- **WHAT TO PRODUCE**: Copy each line containing the word "vergelijk" from the records that follow, please.

- **SOURCE INFORMATION**:

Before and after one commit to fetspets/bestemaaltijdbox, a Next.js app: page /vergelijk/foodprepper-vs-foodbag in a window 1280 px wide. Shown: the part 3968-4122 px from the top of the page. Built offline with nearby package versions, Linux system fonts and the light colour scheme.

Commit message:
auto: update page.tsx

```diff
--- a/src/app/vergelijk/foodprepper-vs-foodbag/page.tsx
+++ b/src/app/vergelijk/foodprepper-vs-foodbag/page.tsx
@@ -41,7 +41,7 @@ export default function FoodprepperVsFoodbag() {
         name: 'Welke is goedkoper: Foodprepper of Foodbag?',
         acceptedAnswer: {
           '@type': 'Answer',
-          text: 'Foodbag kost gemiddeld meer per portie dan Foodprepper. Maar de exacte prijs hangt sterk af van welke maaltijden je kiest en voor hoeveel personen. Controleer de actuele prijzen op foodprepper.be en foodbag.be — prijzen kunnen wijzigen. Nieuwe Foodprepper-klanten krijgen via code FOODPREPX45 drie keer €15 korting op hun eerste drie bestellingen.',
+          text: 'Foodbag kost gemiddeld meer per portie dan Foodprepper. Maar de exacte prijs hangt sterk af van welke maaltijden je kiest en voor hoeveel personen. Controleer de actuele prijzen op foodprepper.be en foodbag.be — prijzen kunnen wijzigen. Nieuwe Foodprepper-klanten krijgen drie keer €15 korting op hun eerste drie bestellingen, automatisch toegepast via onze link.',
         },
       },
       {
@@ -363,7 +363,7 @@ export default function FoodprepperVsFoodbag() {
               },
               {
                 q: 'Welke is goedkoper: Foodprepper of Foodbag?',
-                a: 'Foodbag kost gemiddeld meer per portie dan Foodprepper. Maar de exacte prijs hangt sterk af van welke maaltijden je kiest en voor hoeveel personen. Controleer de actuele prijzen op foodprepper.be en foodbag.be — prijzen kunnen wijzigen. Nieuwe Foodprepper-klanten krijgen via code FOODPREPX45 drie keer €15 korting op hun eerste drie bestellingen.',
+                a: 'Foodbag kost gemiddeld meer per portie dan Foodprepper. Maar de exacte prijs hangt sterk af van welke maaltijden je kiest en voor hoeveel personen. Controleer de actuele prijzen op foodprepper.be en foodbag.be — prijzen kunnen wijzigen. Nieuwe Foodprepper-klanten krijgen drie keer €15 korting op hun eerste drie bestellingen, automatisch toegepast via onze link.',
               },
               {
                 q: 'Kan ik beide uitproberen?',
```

- **SOLUTION FOR THIS TASK**:
Before and after one commit to fetspets/bestemaaltijdbox, a Next.js app: page /vergelijk/foodprepper-vs-foodbag in a window 1280 px wide. Shown: the part 3968-4122 px from the top of the page. Built offline with nearby package versions, Linux system fonts and the light colour scheme.
--- a/src/app/vergelijk/foodprepper-vs-foodbag/page.tsx
+++ b/src/app/vergelijk/foodprepper-vs-foodbag/page.tsx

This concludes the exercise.